Dynamicity and dialogue
Perspectives from Functional Discourse Grammar

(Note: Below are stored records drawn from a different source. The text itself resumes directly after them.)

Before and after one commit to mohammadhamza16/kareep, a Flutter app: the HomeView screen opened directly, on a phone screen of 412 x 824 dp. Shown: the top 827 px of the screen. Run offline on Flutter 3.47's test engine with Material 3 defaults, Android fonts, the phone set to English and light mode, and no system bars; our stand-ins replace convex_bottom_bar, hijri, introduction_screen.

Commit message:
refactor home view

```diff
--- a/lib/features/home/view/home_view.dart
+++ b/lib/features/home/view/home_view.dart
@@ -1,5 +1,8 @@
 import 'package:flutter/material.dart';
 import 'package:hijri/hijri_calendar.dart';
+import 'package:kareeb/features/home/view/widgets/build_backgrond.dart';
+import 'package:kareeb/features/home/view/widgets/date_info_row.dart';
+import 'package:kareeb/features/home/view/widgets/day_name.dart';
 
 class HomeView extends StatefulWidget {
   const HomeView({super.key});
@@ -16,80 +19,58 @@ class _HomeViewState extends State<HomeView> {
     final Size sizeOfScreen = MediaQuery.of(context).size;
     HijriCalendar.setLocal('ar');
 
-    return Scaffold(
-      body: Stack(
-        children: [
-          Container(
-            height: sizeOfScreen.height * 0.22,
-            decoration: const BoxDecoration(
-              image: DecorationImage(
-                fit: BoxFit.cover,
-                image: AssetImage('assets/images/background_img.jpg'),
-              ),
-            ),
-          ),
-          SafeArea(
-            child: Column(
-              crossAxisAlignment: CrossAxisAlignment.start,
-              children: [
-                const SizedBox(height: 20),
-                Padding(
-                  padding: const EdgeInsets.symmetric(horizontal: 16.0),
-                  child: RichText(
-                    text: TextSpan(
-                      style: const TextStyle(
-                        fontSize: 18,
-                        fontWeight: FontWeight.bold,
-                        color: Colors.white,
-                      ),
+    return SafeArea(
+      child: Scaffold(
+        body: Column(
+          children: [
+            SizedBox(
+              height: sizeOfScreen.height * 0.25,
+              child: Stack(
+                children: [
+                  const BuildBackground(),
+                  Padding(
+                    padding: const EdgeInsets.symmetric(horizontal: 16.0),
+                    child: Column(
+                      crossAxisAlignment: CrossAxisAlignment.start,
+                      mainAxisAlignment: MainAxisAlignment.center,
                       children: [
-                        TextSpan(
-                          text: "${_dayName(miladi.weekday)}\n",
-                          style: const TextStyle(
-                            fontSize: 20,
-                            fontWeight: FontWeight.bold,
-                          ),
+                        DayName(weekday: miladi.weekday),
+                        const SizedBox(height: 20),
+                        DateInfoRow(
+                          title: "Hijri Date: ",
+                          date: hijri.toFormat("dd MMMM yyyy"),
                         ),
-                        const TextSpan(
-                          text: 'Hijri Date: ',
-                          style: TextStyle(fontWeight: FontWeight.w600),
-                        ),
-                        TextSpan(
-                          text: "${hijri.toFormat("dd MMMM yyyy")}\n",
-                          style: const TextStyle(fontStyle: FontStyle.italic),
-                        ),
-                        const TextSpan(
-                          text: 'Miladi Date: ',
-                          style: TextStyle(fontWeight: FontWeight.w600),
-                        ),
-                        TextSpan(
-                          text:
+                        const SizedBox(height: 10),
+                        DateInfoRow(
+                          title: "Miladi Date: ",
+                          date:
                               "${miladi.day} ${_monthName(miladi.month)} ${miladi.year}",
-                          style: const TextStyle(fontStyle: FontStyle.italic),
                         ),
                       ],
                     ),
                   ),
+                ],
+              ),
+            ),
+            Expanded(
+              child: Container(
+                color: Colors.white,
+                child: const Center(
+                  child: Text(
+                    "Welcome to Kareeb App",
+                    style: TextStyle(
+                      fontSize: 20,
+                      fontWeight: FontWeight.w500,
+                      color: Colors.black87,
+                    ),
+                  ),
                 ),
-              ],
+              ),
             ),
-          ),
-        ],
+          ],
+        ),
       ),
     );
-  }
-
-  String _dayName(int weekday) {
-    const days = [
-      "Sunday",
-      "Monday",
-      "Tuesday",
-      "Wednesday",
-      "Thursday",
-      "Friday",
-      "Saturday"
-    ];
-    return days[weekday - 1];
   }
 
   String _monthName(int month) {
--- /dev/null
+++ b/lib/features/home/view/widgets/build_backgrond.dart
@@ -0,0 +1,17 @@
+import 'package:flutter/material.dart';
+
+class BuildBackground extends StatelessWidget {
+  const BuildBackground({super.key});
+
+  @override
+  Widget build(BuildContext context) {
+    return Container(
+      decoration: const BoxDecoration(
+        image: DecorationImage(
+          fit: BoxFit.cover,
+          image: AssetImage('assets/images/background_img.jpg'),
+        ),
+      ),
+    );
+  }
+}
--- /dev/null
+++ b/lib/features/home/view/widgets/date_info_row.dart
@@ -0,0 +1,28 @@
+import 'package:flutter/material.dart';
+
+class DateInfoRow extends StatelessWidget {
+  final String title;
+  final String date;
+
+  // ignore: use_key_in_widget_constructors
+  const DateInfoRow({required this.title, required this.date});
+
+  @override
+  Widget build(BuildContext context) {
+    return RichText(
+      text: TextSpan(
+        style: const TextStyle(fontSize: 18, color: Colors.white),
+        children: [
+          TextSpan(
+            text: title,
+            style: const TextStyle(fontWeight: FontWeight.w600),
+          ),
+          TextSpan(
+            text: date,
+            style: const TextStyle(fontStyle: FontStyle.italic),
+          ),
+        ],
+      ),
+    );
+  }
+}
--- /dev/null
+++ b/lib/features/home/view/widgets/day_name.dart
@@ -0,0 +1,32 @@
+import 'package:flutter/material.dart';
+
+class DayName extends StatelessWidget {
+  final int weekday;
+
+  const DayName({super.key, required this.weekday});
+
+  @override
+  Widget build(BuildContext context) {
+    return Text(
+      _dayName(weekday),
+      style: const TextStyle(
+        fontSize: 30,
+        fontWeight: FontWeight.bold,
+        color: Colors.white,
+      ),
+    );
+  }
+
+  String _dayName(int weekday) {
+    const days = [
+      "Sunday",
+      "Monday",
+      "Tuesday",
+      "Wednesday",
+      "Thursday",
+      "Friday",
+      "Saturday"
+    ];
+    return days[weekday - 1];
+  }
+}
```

The article surveys how Functional Discourse Grammar (FDG; Hengeveld & Mackenzie 2008) has responded to Simon Dik’s call for a functional grammar to have ‘psychological adequacy’ and draws parallels to similar initiatives from other approaches. After a brief history of what has later come to be known as cognitive adequacy, the impact of psycholinguistic notions on the architecture of FDG is discussed and exemplified with emphasis on how FDG confronts the tension between the static nature of a pattern model of grammar and the dynamicity of the communicative process. The article then turns to four ways in which FDG has responded in recent years to ongoing work in psycholinguistics. The first concerns how the incrementality of language production, i.e. the gradual earlier-to-later build-up of utterances, has inspired FDG’s coverage of fragmentary discourse acts and its Depth-First Principle. The second, pertaining to the role of prediction in language comprehension, is reflected in the countdown to a clause-final position PF. The third is priming, involving the reuse of elements of structure at all levels of analysis: this interferes with the mapping of function onto form in ways that have been explored in FDG. The fourth is dialogical alignment, the manner in which participants in dialogue mutually accommodate their language use; this has led to new understandings of the respective roles of FDG’s Conceptual and Contextual Components. Taken together, these developments have moved FDG towards modelling dialoguing interactants rather than an isolated speaker.